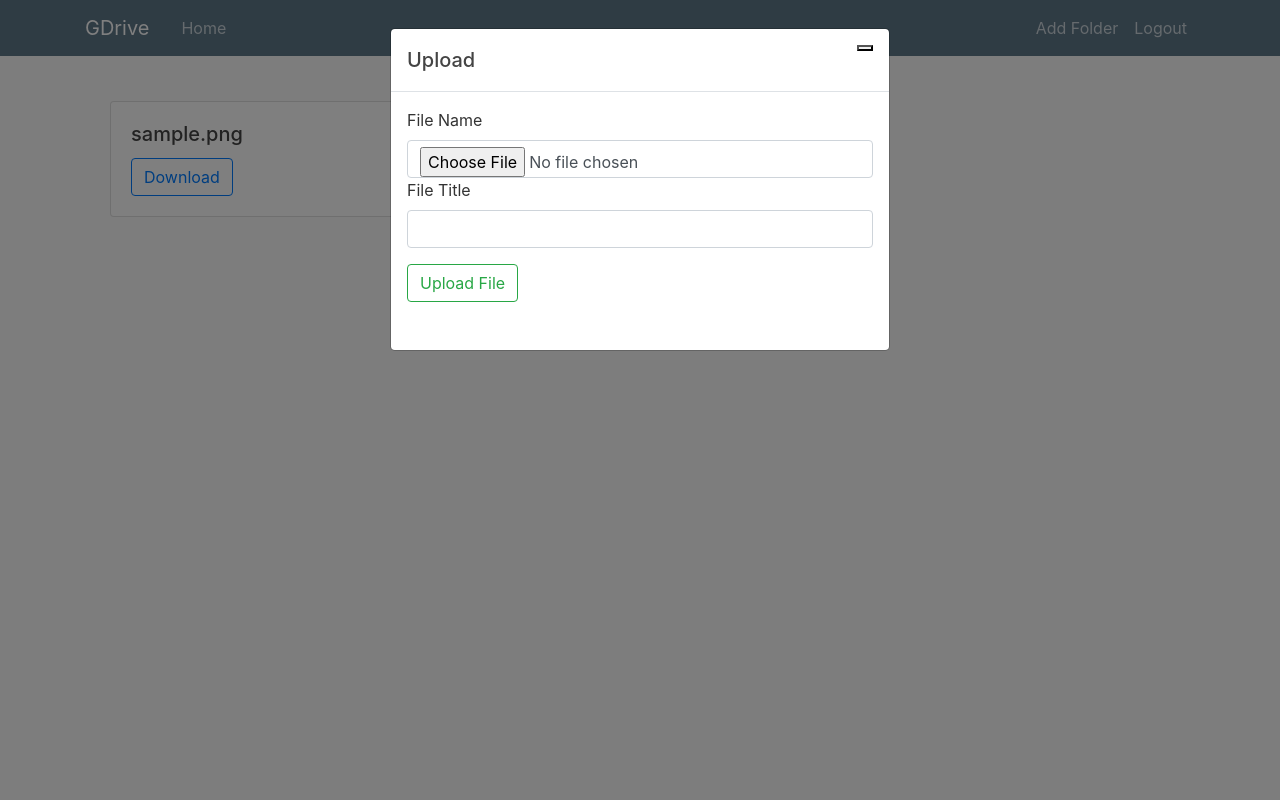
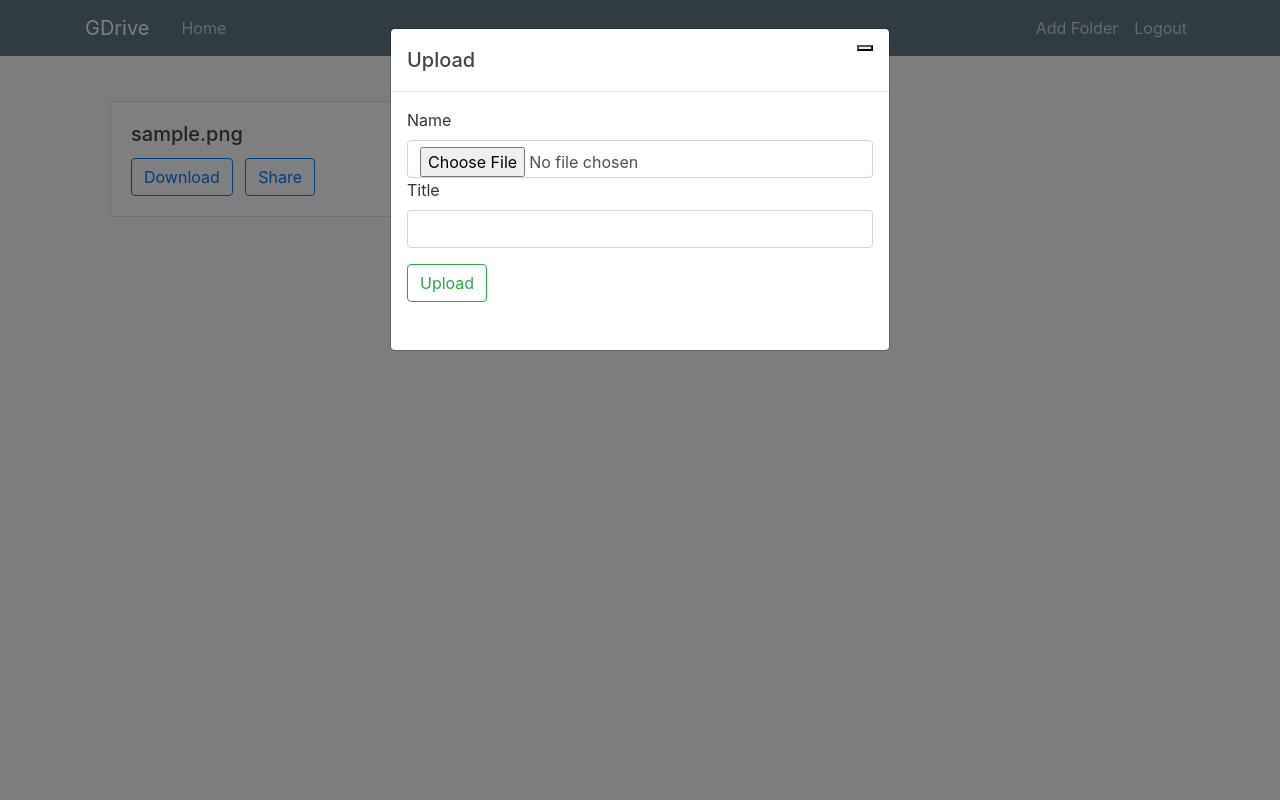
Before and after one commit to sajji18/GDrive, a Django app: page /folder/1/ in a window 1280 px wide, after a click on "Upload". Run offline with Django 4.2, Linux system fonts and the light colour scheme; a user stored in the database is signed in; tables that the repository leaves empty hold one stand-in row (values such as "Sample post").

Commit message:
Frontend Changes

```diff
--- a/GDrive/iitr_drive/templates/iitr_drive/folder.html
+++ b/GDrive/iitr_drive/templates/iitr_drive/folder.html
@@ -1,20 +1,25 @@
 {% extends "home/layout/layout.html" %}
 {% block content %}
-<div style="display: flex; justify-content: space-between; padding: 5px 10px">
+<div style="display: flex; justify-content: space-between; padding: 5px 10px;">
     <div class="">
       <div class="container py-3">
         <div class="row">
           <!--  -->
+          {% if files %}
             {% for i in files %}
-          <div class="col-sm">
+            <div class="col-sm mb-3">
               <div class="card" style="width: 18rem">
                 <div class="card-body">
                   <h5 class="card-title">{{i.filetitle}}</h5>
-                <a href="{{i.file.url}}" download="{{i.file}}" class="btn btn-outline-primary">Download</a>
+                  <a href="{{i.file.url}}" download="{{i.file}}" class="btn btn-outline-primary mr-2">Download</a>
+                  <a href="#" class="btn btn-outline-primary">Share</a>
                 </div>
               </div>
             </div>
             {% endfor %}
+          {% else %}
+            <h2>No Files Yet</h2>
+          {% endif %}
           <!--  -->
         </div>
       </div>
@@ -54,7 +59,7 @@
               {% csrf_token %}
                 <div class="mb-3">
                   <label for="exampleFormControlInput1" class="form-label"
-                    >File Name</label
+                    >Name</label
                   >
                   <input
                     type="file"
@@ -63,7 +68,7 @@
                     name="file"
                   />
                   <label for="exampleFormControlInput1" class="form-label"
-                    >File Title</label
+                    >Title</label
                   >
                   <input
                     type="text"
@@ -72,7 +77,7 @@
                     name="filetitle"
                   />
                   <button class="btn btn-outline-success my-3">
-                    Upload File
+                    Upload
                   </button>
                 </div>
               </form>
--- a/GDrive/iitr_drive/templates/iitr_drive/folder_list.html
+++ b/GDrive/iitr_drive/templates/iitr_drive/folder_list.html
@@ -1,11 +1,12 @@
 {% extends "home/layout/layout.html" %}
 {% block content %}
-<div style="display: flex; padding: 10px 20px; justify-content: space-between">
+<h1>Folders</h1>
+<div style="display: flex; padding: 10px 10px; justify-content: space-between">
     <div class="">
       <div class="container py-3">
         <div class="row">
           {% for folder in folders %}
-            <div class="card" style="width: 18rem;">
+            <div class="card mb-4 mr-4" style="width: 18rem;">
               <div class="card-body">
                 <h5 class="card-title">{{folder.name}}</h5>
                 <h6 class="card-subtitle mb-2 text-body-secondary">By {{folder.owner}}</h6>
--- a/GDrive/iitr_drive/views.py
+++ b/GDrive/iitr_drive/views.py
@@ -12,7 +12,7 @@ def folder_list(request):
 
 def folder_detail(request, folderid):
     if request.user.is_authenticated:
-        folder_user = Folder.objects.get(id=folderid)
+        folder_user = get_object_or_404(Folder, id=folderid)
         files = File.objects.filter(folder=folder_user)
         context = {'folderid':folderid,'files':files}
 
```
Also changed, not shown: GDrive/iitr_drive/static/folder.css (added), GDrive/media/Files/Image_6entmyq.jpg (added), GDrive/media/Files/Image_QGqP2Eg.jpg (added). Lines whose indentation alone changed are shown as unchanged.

____

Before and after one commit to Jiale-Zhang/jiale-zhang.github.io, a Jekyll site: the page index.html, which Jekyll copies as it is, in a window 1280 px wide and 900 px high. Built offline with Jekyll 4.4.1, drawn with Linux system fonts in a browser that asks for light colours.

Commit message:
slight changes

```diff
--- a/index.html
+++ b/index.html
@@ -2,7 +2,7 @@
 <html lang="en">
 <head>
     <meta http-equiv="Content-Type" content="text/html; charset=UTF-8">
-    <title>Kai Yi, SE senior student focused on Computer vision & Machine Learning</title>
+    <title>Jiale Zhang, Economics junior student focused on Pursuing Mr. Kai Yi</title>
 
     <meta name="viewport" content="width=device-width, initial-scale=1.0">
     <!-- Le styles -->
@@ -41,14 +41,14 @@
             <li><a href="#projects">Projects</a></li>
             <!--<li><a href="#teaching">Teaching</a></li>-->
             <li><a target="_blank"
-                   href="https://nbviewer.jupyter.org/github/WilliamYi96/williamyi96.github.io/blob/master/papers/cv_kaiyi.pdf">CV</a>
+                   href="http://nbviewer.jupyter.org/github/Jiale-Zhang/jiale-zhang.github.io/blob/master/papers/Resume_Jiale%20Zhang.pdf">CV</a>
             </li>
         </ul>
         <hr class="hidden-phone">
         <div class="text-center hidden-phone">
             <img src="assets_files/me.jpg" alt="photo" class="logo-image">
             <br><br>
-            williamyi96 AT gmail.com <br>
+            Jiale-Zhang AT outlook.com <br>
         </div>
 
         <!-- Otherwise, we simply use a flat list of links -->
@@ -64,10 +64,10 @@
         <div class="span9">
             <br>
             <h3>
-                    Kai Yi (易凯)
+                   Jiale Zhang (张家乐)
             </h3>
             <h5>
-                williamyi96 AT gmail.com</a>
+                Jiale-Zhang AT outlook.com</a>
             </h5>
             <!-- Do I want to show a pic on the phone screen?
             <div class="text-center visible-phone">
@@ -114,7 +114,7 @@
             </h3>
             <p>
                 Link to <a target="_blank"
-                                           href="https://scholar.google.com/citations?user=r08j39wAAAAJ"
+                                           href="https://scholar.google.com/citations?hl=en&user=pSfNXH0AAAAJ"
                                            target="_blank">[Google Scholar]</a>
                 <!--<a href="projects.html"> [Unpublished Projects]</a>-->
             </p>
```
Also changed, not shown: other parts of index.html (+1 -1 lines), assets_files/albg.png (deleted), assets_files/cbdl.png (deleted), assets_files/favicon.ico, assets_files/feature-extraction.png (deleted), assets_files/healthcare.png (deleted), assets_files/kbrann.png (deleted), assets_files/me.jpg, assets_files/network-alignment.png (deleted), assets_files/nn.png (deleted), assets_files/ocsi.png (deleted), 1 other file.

____

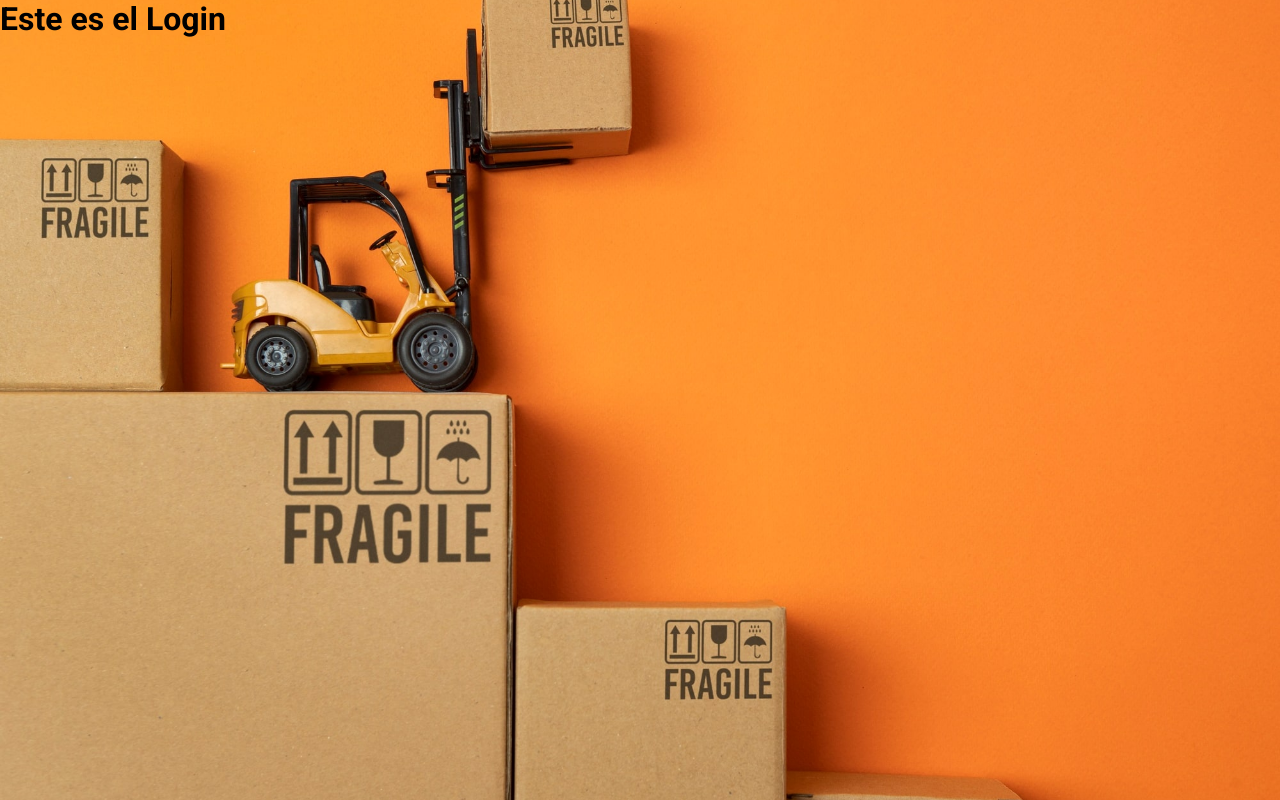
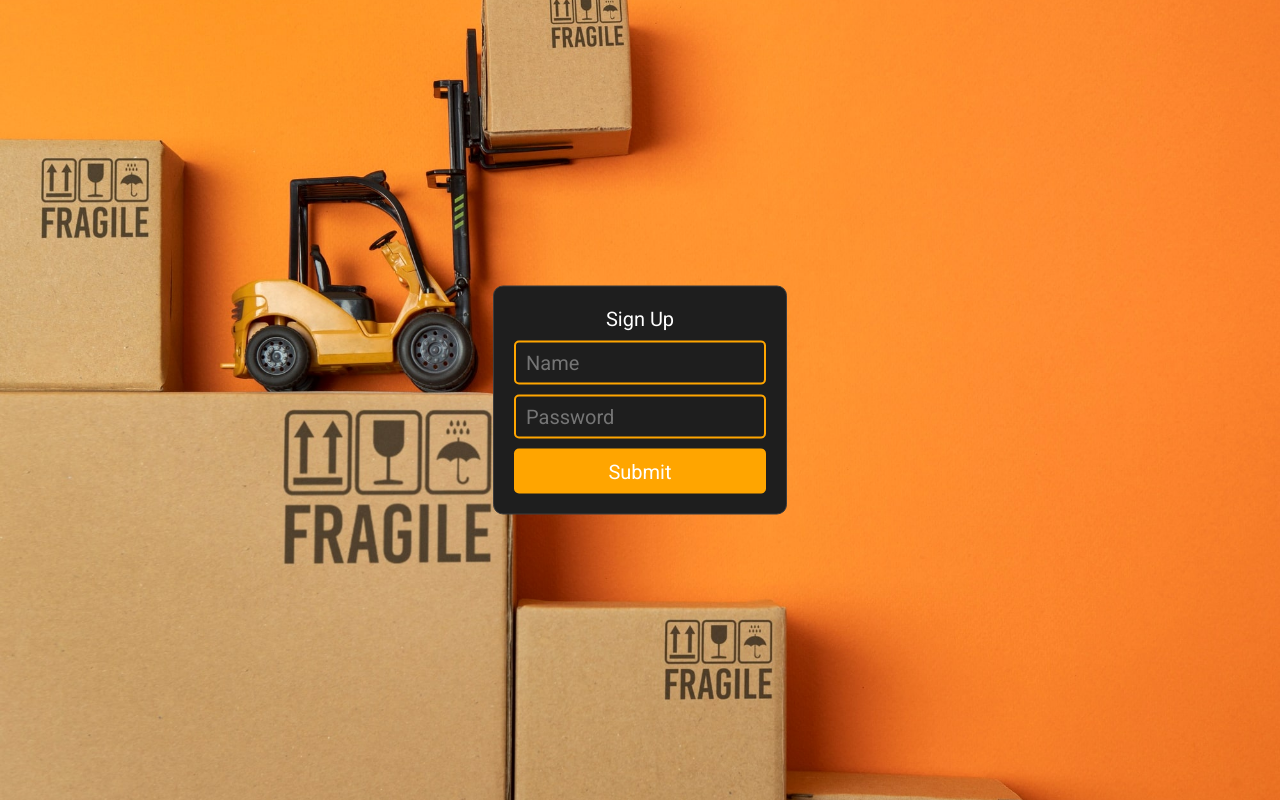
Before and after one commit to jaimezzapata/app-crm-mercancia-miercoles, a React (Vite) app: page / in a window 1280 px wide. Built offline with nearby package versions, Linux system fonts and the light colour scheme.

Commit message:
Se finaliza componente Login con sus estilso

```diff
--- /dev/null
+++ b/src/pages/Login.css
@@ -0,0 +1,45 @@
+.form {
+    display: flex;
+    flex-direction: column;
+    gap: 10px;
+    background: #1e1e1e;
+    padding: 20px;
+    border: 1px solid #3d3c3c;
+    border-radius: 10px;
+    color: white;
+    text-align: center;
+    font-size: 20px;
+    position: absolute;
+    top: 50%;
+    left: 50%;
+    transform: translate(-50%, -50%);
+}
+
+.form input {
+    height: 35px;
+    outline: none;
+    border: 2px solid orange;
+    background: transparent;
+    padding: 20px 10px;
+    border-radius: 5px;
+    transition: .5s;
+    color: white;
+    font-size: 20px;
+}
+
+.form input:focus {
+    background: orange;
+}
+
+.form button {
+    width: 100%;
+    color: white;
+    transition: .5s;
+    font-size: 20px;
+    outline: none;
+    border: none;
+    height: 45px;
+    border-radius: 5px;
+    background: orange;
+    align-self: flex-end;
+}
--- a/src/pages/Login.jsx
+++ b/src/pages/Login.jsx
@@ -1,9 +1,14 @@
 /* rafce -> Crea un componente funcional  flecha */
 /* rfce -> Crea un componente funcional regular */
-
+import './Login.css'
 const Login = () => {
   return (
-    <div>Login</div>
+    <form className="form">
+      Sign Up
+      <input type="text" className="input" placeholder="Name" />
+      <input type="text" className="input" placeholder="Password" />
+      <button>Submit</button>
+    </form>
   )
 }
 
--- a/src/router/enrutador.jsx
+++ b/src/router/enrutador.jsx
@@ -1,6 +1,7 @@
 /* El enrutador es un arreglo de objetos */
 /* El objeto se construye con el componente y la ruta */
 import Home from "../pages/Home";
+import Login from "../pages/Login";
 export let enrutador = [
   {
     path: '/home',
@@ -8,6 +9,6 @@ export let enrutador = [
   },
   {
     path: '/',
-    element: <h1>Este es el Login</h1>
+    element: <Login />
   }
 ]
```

____

• _WHAT THE TASK ASKS_: Tally each line above that includes "primary". Reply with the total only.

• _WRITTEN RESPONSE_: 3